[Work instructions] Scan the listing and copy each line where the word "double" is present.

[Records]
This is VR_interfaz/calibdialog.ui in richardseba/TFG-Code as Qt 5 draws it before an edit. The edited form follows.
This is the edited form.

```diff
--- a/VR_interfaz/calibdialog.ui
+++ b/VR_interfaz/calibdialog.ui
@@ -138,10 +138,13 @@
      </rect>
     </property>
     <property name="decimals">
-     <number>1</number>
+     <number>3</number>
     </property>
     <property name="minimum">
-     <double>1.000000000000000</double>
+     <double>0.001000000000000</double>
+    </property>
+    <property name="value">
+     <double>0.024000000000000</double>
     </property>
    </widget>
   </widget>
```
==
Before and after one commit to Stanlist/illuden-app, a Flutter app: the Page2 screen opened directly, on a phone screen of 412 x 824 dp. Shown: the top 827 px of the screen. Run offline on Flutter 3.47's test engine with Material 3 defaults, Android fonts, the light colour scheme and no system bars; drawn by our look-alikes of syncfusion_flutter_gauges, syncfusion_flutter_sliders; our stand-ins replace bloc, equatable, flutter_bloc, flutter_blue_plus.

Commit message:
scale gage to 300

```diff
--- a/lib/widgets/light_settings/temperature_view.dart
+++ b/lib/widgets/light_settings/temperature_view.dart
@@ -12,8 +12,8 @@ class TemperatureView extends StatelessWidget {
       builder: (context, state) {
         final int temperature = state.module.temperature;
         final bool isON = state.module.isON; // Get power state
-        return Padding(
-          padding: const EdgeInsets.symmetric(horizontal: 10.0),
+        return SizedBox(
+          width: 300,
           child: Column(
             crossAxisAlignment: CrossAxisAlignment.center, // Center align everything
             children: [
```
* * *
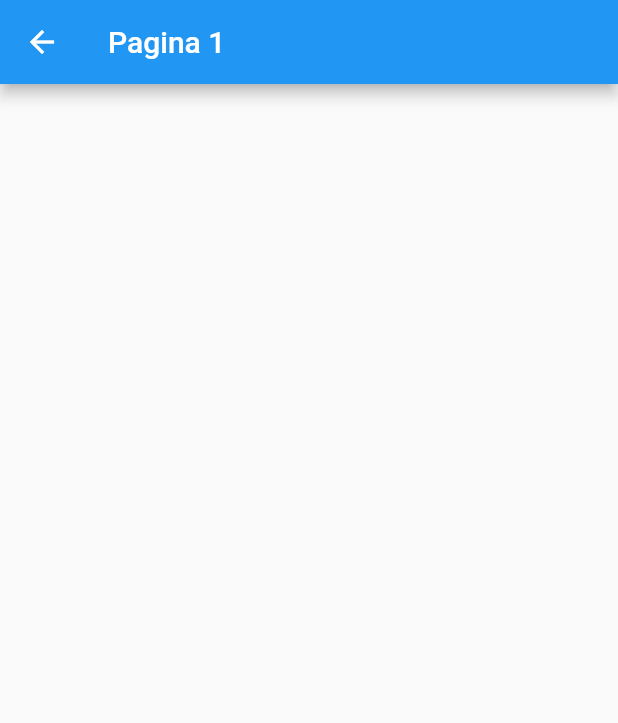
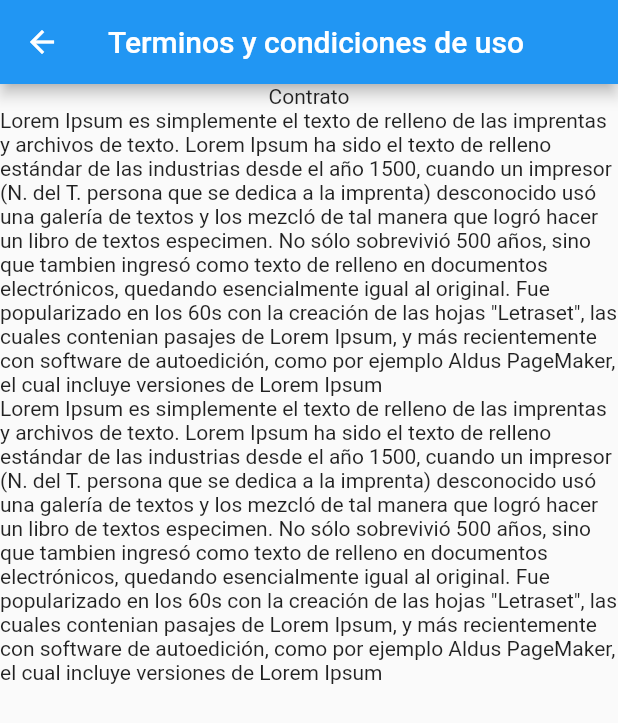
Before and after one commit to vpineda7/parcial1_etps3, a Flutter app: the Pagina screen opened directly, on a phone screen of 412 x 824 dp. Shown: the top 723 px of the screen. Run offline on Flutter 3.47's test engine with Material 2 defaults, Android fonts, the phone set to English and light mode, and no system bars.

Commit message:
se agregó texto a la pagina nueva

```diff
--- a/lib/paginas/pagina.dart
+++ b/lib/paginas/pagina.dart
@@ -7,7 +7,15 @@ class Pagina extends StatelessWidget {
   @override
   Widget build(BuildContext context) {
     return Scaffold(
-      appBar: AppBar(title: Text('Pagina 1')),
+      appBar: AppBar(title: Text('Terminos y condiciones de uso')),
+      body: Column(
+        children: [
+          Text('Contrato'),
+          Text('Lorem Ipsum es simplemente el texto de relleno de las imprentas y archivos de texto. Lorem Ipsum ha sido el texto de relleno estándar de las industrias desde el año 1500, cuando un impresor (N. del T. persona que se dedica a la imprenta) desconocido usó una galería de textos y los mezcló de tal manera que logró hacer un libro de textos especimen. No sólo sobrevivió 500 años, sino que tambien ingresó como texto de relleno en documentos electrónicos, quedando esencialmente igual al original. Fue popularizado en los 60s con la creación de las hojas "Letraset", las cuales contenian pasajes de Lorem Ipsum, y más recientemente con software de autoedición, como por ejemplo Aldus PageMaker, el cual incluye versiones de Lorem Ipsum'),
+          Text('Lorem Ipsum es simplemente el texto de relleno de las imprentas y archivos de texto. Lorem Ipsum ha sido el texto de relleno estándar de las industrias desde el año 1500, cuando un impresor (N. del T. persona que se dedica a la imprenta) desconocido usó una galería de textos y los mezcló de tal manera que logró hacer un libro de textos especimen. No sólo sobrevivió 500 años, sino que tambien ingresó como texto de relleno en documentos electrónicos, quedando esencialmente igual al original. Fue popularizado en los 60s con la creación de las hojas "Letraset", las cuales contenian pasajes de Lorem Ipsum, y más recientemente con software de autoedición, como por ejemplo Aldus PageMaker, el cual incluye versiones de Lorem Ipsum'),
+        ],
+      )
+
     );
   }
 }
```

[Response]
-     <double>1.000000000000000</double>
+     <double>0.001000000000000</double>
+     <double>0.024000000000000</double>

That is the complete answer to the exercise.